Before and after images:
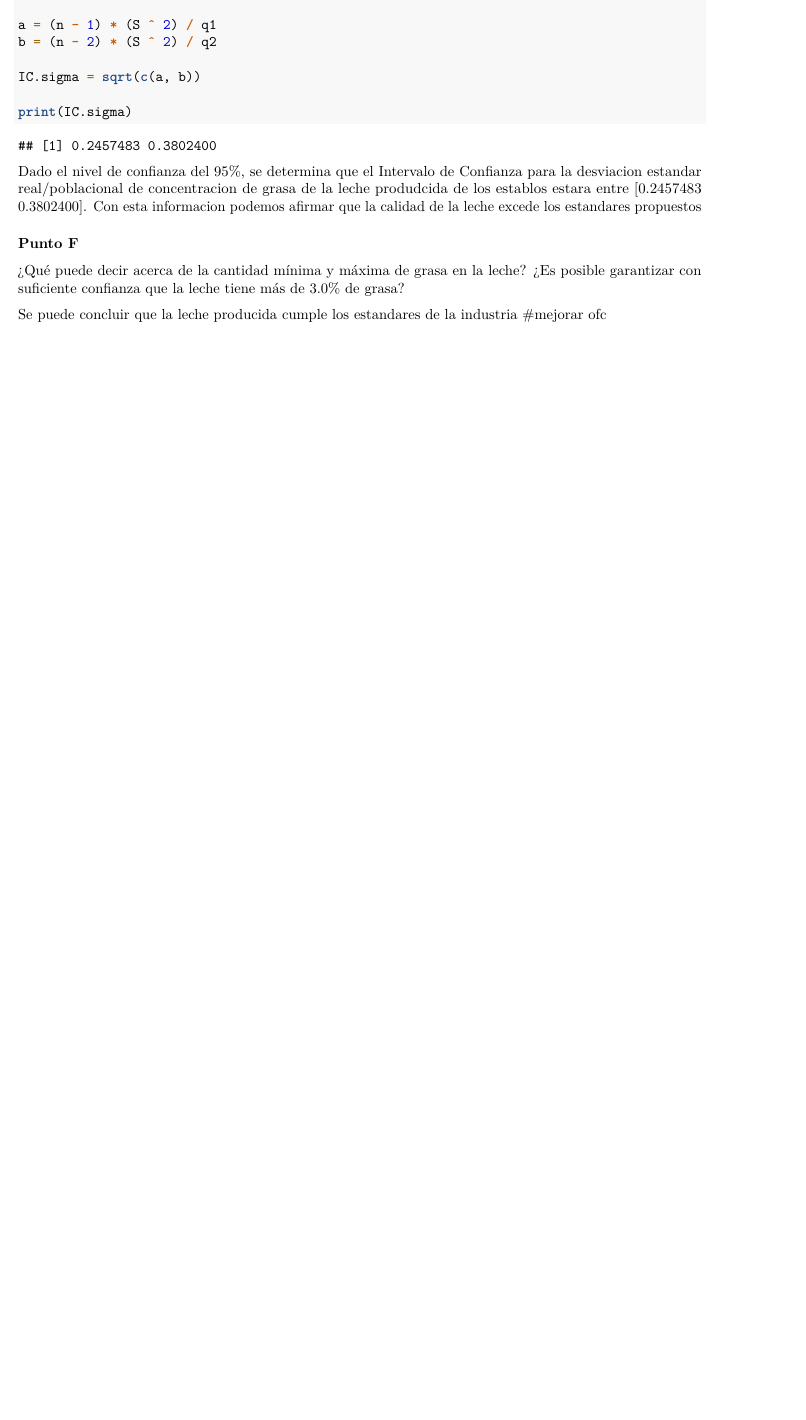
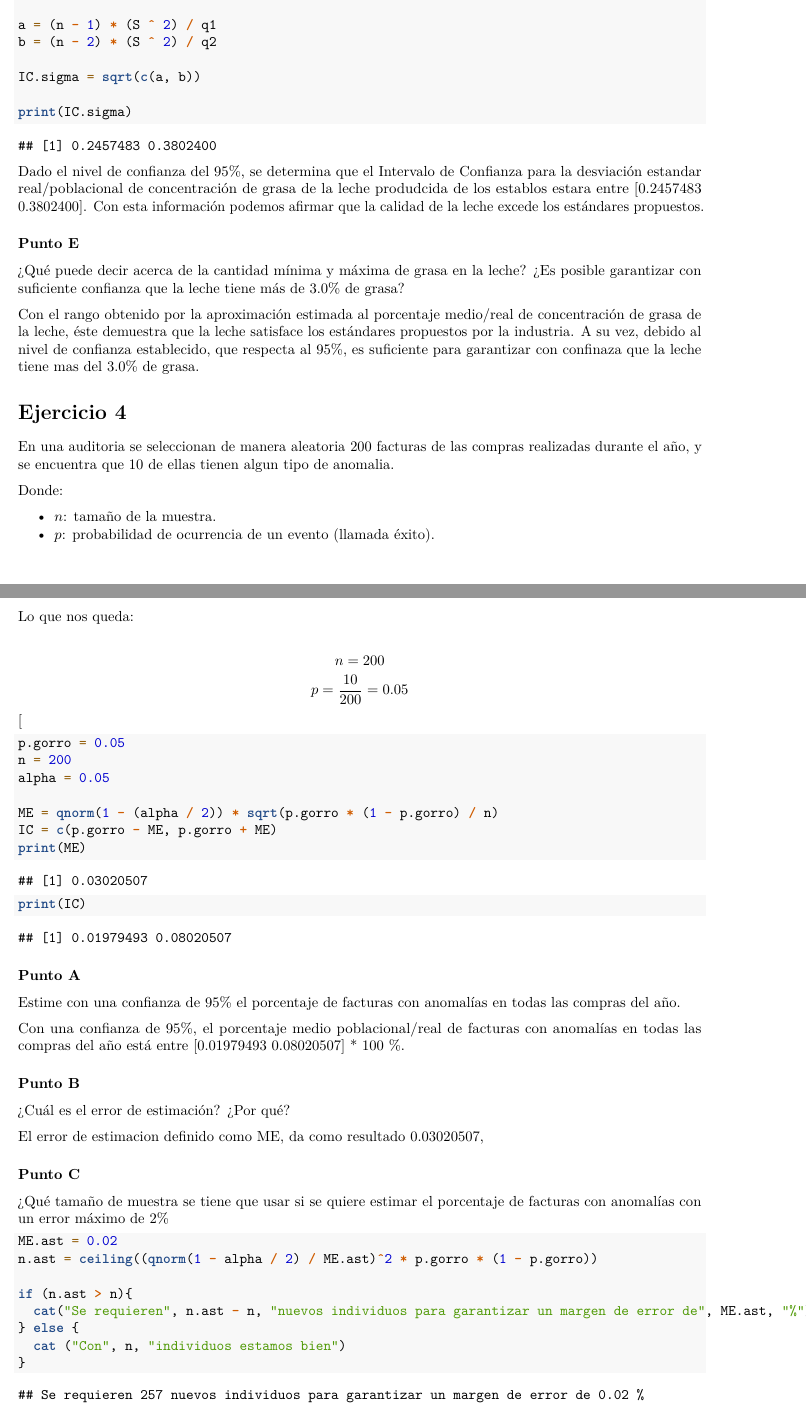
Before and after one commit to Polsiv/R, an R Markdown document (IntervalosConfianza2.Rmd): part of page 2 of 2 before the commit and two parts of pages 2 and 3 of 4 after it, the two joined at a grey line, cut so that both start at the same text, the shorter picture padded with empty space. Rendered offline with R 4.5, knitr and Pandoc, then LaTeX, with nearby package versions.

Commit message:
appending

````diff
--- a/IntervalosConfianza2.Rmd
+++ b/IntervalosConfianza2.Rmd
@@ -82,12 +82,70 @@ print(IC.sigma)
 
 ```
 
-Dado el nivel de confianza del 95%, se determina que el Intervalo de Confianza para la desviacion estandar real/poblacional de concentracion de grasa de la leche produdcida de los establos estara entre [0.2457483 0.3802400]. Con esta informacion podemos afirmar que la calidad de la leche excede los estandares propuestos
+Dado el nivel de confianza del 95%, se determina que el Intervalo de Confianza para la desviación estandar real/poblacional de concentración de grasa de la leche produdcida de los establos estara entre [0.2457483 0.3802400]. Con esta información podemos afirmar que la calidad de la leche excede los estándares propuestos.
 
 
-### Punto F
+### Punto E
 
 ¿Qué puede decir acerca de la cantidad mínima y máxima de grasa en la leche? ¿Es posible garantizar con suficiente confianza que la leche tiene más de 3.0% de grasa?
 
 
-Se puede concluir que la leche producida cumple los estandares de la industria #mejorar ofc
+Con el rango obtenido por la aproximación estimada al porcentaje medio/real de concentración de grasa de la leche, éste demuestra que la leche satisface los estándares propuestos por la industria. A su vez, debido al nivel de confianza establecido, que respecta al 95%, es suficiente para garantizar con confinaza que la leche tiene mas del 3.0% de grasa.
+
+
+# Ejercicio 4
+
+En una auditoria se seleccionan de manera aleatoria 200 facturas de las compras realizadas durante el año, y se encuentra que 10 de ellas tienen algun tipo de anomalia.
+
+Donde:
+
+- \( n \): tamaño de la muestra.
+- \( p \): probabilidad de ocurrencia de un evento (llamada éxito).
+
+Lo que nos queda:
+
+\[
+n = 200
+\]
+\[
+p = \frac{10}{200} = 0.05
+\]
+\[
+
+
+```{r}
+p.gorro = 0.05
+n = 200
+alpha = 0.05
+
+ME = qnorm(1 - (alpha / 2)) * sqrt(p.gorro * (1 - p.gorro) / n)
+IC = c(p.gorro - ME, p.gorro + ME)
+print(ME)
+print(IC)
+```
+
+### Punto A
+
+Estime con una confianza de 95% el porcentaje de facturas con anomalías en todas las compras del año.
+
+Con una confianza de 95%, el porcentaje medio poblacional/real de facturas con anomalías en todas las compras del año está entre [0.01979493 0.08020507] * 100 %.
+
+### Punto B
+
+¿Cuál es el error de estimación? ¿Por qué?
+
+El error de estimacion definido como ME, da como resultado 0.03020507,
+
+### Punto C
+
+¿Qué tamaño de muestra se tiene que usar si se quiere estimar el porcentaje de facturas con anomalías con un error máximo de 2%
+
+```{r}
+
+ME.ast = 0.02
+n.ast = ceiling((qnorm(1 - alpha / 2) / ME.ast)^2 * p.gorro * (1 - p.gorro))
+
+if (n.ast > n){
+  cat("Se requieren", n.ast - n, "nuevos individuos para garantizar un margen de error de", ME.ast, "%")
+} else {
+  cat ("Con", n, "individuos estamos bien")
````
Also changed, not shown: IntervalosConfianza2.pdf (added), IntervalosConfianza2.Rmd (75 more changed lines).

> [What needs to be done]
With the pictures removed, please retype each record exactly.

> [Result of this exercise]
Before and after one commit to Polsiv/R, an R Markdown document (IntervalosConfianza2.Rmd): part of page 2 of 2 before the commit and two parts of pages 2 and 3 of 4 after it, the two joined at a grey line, cut so that both start at the same text, the shorter picture padded with empty space. Rendered offline with R 4.5, knitr and Pandoc, then LaTeX, with nearby package versions.

Commit message:
appending

````diff
--- a/IntervalosConfianza2.Rmd
+++ b/IntervalosConfianza2.Rmd
@@ -82,12 +82,70 @@ print(IC.sigma)
 
 ```
 
-Dado el nivel de confianza del 95%, se determina que el Intervalo de Confianza para la desviacion estandar real/poblacional de concentracion de grasa de la leche produdcida de los establos estara entre [0.2457483 0.3802400]. Con esta informacion podemos afirmar que la calidad de la leche excede los estandares propuestos
+Dado el nivel de confianza del 95%, se determina que el Intervalo de Confianza para la desviación estandar real/poblacional de concentración de grasa de la leche produdcida de los establos estara entre [0.2457483 0.3802400]. Con esta información podemos afirmar que la calidad de la leche excede los estándares propuestos.
 
 
-### Punto F
+### Punto E
 
 ¿Qué puede decir acerca de la cantidad mínima y máxima de grasa en la leche? ¿Es posible garantizar con suficiente confianza que la leche tiene más de 3.0% de grasa?
 
 
-Se puede concluir que la leche producida cumple los estandares de la industria #mejorar ofc
+Con el rango obtenido por la aproximación estimada al porcentaje medio/real de concentración de grasa de la leche, éste demuestra que la leche satisface los estándares propuestos por la industria. A su vez, debido al nivel de confianza establecido, que respecta al 95%, es suficiente para garantizar con confinaza que la leche tiene mas del 3.0% de grasa.
+
+
+# Ejercicio 4
+
+En una auditoria se seleccionan de manera aleatoria 200 facturas de las compras realizadas durante el año, y se encuentra que 10 de ellas tienen algun tipo de anomalia.
+
+Donde:
+
+- \( n \): tamaño de la muestra.
+- \( p \): probabilidad de ocurrencia de un evento (llamada éxito).
+
+Lo que nos queda:
+
+\[
+n = 200
+\]
+\[
+p = \frac{10}{200} = 0.05
+\]
+\[
+
+
+```{r}
+p.gorro = 0.05
+n = 200
+alpha = 0.05
+
+ME = qnorm(1 - (alpha / 2)) * sqrt(p.gorro * (1 - p.gorro) / n)
+IC = c(p.gorro - ME, p.gorro + ME)
+print(ME)
+print(IC)
+```
+
+### Punto A
+
+Estime con una confianza de 95% el porcentaje de facturas con anomalías en todas las compras del año.
+
+Con una confianza de 95%, el porcentaje medio poblacional/real de facturas con anomalías en todas las compras del año está entre [0.01979493 0.08020507] * 100 %.
+
+### Punto B
+
+¿Cuál es el error de estimación? ¿Por qué?
+
+El error de estimacion definido como ME, da como resultado 0.03020507,
+
+### Punto C
+
+¿Qué tamaño de muestra se tiene que usar si se quiere estimar el porcentaje de facturas con anomalías con un error máximo de 2%
+
+```{r}
+
+ME.ast = 0.02
+n.ast = ceiling((qnorm(1 - alpha / 2) / ME.ast)^2 * p.gorro * (1 - p.gorro))
+
+if (n.ast > n){
+  cat("Se requieren", n.ast - n, "nuevos individuos para garantizar un margen de error de", ME.ast, "%")
+} else {
+  cat ("Con", n, "individuos estamos bien")
````
Also changed, not shown: IntervalosConfianza2.pdf (added), IntervalosConfianza2.Rmd (75 more changed lines).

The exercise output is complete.